- Work to be completed: Pictures stay out of the copy; set down each line of the listing below exactly.

=== Begin Enclosure ===

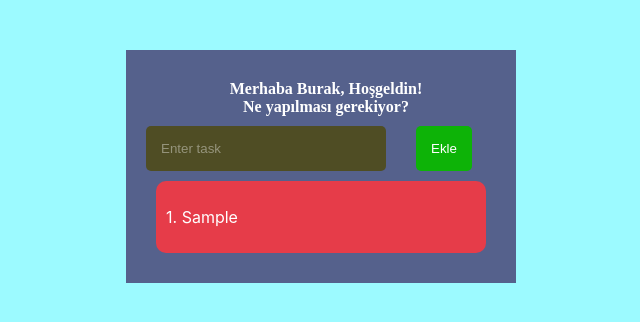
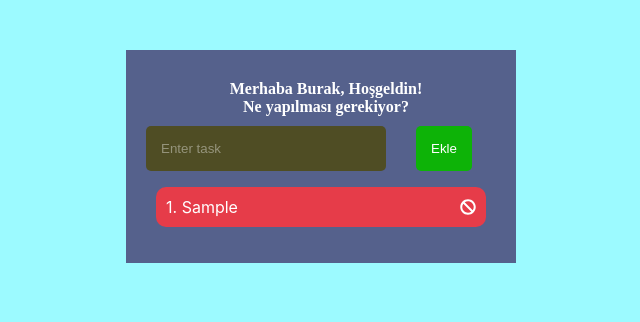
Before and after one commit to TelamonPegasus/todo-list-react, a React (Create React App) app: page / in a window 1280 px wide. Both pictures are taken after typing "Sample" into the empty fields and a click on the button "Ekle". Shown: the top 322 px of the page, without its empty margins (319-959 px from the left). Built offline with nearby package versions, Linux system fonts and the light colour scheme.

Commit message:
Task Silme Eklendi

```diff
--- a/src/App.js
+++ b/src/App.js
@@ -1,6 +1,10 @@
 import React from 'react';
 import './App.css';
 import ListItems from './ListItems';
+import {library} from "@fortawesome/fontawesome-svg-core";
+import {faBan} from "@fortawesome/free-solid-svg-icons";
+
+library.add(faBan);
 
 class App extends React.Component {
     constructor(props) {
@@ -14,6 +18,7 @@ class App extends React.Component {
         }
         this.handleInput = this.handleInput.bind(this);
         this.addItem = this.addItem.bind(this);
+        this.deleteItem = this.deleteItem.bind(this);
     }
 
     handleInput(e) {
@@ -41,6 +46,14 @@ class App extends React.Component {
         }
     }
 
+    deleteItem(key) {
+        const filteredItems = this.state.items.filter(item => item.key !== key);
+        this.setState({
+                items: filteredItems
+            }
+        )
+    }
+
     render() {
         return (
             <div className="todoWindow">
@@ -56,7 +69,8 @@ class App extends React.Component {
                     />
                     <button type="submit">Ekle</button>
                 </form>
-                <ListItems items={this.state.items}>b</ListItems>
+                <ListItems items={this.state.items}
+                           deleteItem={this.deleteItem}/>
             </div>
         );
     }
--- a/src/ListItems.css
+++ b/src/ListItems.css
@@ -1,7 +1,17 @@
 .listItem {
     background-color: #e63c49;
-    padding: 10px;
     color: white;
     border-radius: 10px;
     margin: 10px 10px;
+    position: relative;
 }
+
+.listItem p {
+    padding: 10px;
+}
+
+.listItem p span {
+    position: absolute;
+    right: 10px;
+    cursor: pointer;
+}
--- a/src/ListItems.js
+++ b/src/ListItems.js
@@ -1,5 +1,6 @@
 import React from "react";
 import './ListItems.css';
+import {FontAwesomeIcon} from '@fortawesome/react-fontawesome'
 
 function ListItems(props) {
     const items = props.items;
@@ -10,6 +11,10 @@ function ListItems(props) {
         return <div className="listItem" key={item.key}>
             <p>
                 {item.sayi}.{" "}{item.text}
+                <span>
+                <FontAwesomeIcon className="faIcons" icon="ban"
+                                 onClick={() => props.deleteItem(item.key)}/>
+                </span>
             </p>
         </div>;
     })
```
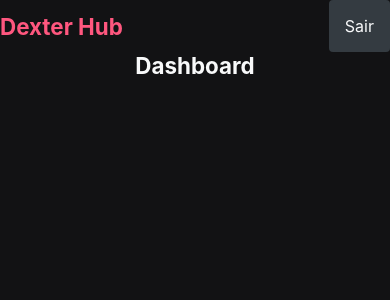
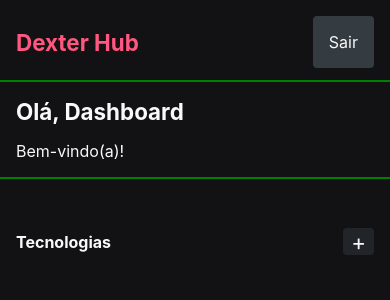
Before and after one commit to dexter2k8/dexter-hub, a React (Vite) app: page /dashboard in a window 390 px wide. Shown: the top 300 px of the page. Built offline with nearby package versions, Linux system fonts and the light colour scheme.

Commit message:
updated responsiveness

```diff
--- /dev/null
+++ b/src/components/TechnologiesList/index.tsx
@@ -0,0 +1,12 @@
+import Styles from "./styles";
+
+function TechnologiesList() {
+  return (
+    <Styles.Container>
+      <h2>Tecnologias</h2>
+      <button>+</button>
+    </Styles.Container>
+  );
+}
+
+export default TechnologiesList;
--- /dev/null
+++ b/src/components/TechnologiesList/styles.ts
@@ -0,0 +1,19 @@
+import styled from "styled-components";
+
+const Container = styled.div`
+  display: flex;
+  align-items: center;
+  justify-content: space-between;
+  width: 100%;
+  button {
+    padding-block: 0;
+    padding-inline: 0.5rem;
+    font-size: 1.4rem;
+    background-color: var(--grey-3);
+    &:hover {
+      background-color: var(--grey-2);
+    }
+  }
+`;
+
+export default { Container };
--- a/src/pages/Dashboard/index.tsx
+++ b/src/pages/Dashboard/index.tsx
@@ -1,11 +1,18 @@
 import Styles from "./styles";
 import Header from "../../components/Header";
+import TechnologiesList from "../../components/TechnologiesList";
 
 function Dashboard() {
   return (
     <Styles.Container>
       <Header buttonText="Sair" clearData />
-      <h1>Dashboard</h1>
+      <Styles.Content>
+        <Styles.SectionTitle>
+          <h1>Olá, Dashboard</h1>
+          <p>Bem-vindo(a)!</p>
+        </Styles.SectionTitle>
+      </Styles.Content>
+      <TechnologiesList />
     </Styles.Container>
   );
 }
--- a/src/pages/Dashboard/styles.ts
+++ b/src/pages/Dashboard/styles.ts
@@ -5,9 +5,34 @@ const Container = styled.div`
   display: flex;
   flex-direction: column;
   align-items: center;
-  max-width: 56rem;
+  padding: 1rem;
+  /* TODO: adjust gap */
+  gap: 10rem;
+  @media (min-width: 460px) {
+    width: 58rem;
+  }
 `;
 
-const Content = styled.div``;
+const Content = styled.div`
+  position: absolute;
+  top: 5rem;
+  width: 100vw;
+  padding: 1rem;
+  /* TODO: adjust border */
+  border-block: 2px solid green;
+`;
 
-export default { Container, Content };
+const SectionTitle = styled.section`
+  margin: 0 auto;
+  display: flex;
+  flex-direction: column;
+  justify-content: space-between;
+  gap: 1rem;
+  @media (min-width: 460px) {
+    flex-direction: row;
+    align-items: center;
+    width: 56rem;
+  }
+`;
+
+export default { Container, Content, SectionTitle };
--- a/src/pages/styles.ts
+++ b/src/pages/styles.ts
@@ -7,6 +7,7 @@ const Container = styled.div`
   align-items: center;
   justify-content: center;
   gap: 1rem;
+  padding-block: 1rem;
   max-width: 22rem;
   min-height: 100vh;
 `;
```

=== End Enclosure ===

- Result of this exercise:
Before and after one commit to TelamonPegasus/todo-list-react, a React (Create React App) app: page / in a window 1280 px wide. Both pictures are taken after typing "Sample" into the empty fields and a click on the button "Ekle". Shown: the top 322 px of the page, without its empty margins (319-959 px from the left). Built offline with nearby package versions, Linux system fonts and the light colour scheme.

Commit message:
Task Silme Eklendi

```diff
--- a/src/App.js
+++ b/src/App.js
@@ -1,6 +1,10 @@
 import React from 'react';
 import './App.css';
 import ListItems from './ListItems';
+import {library} from "@fortawesome/fontawesome-svg-core";
+import {faBan} from "@fortawesome/free-solid-svg-icons";
+
+library.add(faBan);
 
 class App extends React.Component {
     constructor(props) {
@@ -14,6 +18,7 @@ class App extends React.Component {
         }
         this.handleInput = this.handleInput.bind(this);
         this.addItem = this.addItem.bind(this);
+        this.deleteItem = this.deleteItem.bind(this);
     }
 
     handleInput(e) {
@@ -41,6 +46,14 @@ class App extends React.Component {
         }
     }
 
+    deleteItem(key) {
+        const filteredItems = this.state.items.filter(item => item.key !== key);
+        this.setState({
+                items: filteredItems
+            }
+        )
+    }
+
     render() {
         return (
             <div className="todoWindow">
@@ -56,7 +69,8 @@ class App extends React.Component {
                     />
                     <button type="submit">Ekle</button>
                 </form>
-                <ListItems items={this.state.items}>b</ListItems>
+                <ListItems items={this.state.items}
+                           deleteItem={this.deleteItem}/>
             </div>
         );
     }
--- a/src/ListItems.css
+++ b/src/ListItems.css
@@ -1,7 +1,17 @@
 .listItem {
     background-color: #e63c49;
-    padding: 10px;
     color: white;
     border-radius: 10px;
     margin: 10px 10px;
+    position: relative;
 }
+
+.listItem p {
+    padding: 10px;
+}
+
+.listItem p span {
+    position: absolute;
+    right: 10px;
+    cursor: pointer;
+}
--- a/src/ListItems.js
+++ b/src/ListItems.js
@@ -1,5 +1,6 @@
 import React from "react";
 import './ListItems.css';
+import {FontAwesomeIcon} from '@fortawesome/react-fontawesome'
 
 function ListItems(props) {
     const items = props.items;
@@ -10,6 +11,10 @@ function ListItems(props) {
         return <div className="listItem" key={item.key}>
             <p>
                 {item.sayi}.{" "}{item.text}
+                <span>
+                <FontAwesomeIcon className="faIcons" icon="ban"
+                                 onClick={() => props.deleteItem(item.key)}/>
+                </span>
             </p>
         </div>;
     })
```
Before and after one commit to dexter2k8/dexter-hub, a React (Vite) app: page /dashboard in a window 390 px wide. Shown: the top 300 px of the page. Built offline with nearby package versions, Linux system fonts and the light colour scheme.

Commit message:
updated responsiveness

```diff
--- /dev/null
+++ b/src/components/TechnologiesList/index.tsx
@@ -0,0 +1,12 @@
+import Styles from "./styles";
+
+function TechnologiesList() {
+  return (
+    <Styles.Container>
+      <h2>Tecnologias</h2>
+      <button>+</button>
+    </Styles.Container>
+  );
+}
+
+export default TechnologiesList;
--- /dev/null
+++ b/src/components/TechnologiesList/styles.ts
@@ -0,0 +1,19 @@
+import styled from "styled-components";
+
+const Container = styled.div`
+  display: flex;
+  align-items: center;
+  justify-content: space-between;
+  width: 100%;
+  button {
+    padding-block: 0;
+    padding-inline: 0.5rem;
+    font-size: 1.4rem;
+    background-color: var(--grey-3);
+    &:hover {
+      background-color: var(--grey-2);
+    }
+  }
+`;
+
+export default { Container };
--- a/src/pages/Dashboard/index.tsx
+++ b/src/pages/Dashboard/index.tsx
@@ -1,11 +1,18 @@
 import Styles from "./styles";
 import Header from "../../components/Header";
+import TechnologiesList from "../../components/TechnologiesList";
 
 function Dashboard() {
   return (
     <Styles.Container>
       <Header buttonText="Sair" clearData />
-      <h1>Dashboard</h1>
+      <Styles.Content>
+        <Styles.SectionTitle>
+          <h1>Olá, Dashboard</h1>
+          <p>Bem-vindo(a)!</p>
+        </Styles.SectionTitle>
+      </Styles.Content>
+      <TechnologiesList />
     </Styles.Container>
   );
 }
--- a/src/pages/Dashboard/styles.ts
+++ b/src/pages/Dashboard/styles.ts
@@ -5,9 +5,34 @@ const Container = styled.div`
   display: flex;
   flex-direction: column;
   align-items: center;
-  max-width: 56rem;
+  padding: 1rem;
+  /* TODO: adjust gap */
+  gap: 10rem;
+  @media (min-width: 460px) {
+    width: 58rem;
+  }
 `;
 
-const Content = styled.div``;
+const Content = styled.div`
+  position: absolute;
+  top: 5rem;
+  width: 100vw;
+  padding: 1rem;
+  /* TODO: adjust border */
+  border-block: 2px solid green;
+`;
 
-export default { Container, Content };
+const SectionTitle = styled.section`
+  margin: 0 auto;
+  display: flex;
+  flex-direction: column;
+  justify-content: space-between;
+  gap: 1rem;
+  @media (min-width: 460px) {
+    flex-direction: row;
+    align-items: center;
+    width: 56rem;
+  }
+`;
+
+export default { Container, Content, SectionTitle };
--- a/src/pages/styles.ts
+++ b/src/pages/styles.ts
@@ -7,6 +7,7 @@ const Container = styled.div`
   align-items: center;
   justify-content: center;
   gap: 1rem;
+  padding-block: 1rem;
   max-width: 22rem;
   min-height: 100vh;
 `;
```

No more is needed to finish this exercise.